### [Task directions]
Scan the entries for the string "only" and give the number of lines that have it, nothing further.

### [Provided data]
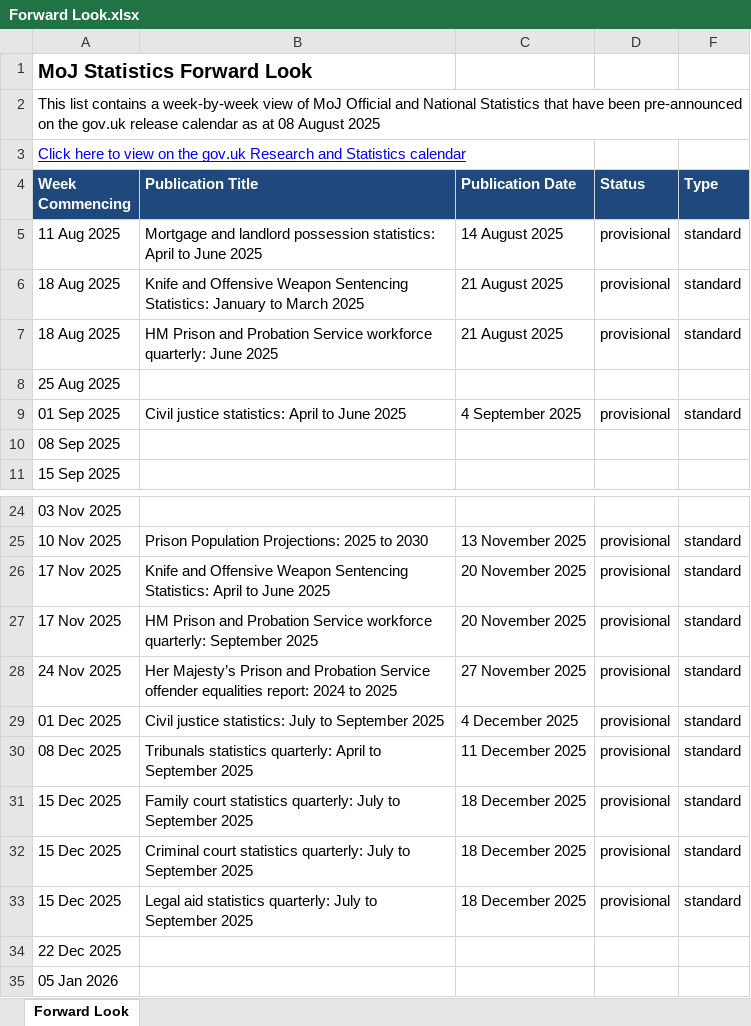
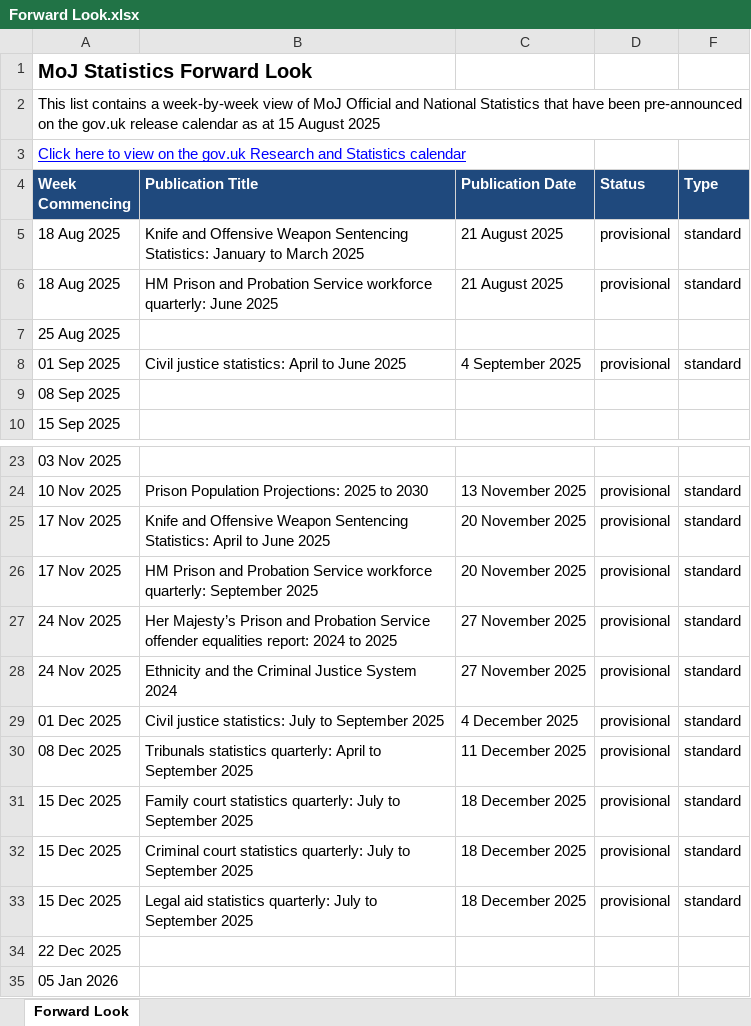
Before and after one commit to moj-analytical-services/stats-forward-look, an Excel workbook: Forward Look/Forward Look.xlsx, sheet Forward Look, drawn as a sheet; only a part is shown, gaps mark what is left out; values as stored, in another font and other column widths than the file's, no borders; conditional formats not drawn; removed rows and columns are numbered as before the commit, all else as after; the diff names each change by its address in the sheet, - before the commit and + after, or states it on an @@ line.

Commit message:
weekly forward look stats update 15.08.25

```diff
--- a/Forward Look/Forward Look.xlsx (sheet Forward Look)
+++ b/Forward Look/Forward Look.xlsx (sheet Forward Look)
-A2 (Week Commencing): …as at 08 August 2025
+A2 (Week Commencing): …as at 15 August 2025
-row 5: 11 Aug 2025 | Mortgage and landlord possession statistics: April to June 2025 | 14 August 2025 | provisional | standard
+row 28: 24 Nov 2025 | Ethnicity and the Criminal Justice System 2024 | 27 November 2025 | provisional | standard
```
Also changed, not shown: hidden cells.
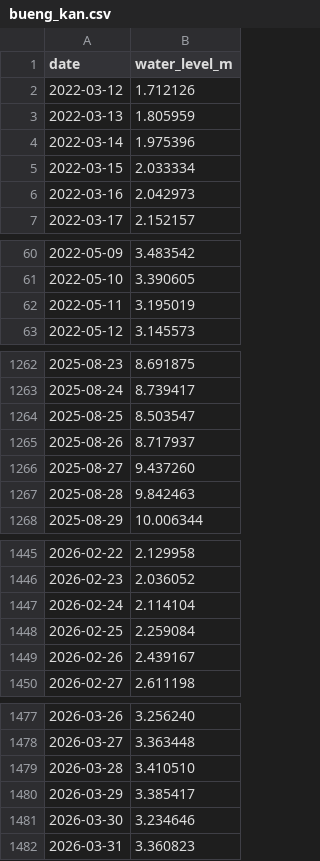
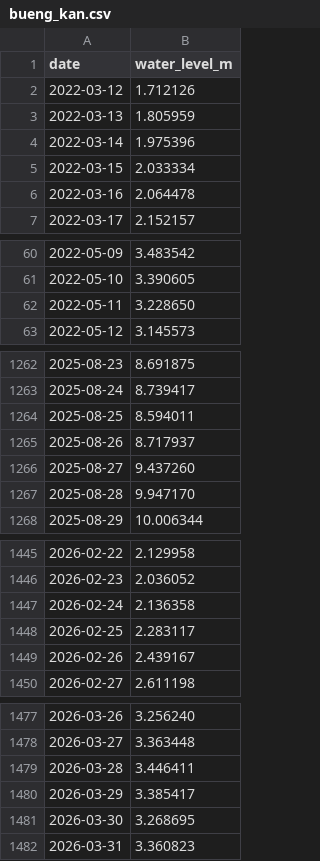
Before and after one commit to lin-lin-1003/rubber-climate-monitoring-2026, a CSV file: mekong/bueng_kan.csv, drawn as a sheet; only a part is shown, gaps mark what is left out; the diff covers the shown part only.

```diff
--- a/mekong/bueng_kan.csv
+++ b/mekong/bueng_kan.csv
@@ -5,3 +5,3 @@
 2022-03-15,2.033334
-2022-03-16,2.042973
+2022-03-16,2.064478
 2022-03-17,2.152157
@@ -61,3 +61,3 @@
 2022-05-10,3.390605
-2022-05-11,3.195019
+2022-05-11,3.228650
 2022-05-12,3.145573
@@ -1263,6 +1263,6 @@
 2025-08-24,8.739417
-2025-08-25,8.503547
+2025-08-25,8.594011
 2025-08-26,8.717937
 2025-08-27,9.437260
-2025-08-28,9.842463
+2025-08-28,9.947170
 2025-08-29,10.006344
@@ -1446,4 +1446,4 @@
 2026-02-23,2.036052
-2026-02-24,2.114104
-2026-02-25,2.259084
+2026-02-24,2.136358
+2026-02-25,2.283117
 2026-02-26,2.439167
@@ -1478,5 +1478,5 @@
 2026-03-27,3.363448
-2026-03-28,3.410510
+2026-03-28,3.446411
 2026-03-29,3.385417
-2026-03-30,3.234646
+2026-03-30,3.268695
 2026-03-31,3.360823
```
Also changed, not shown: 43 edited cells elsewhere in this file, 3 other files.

### [Output of the exercise]
2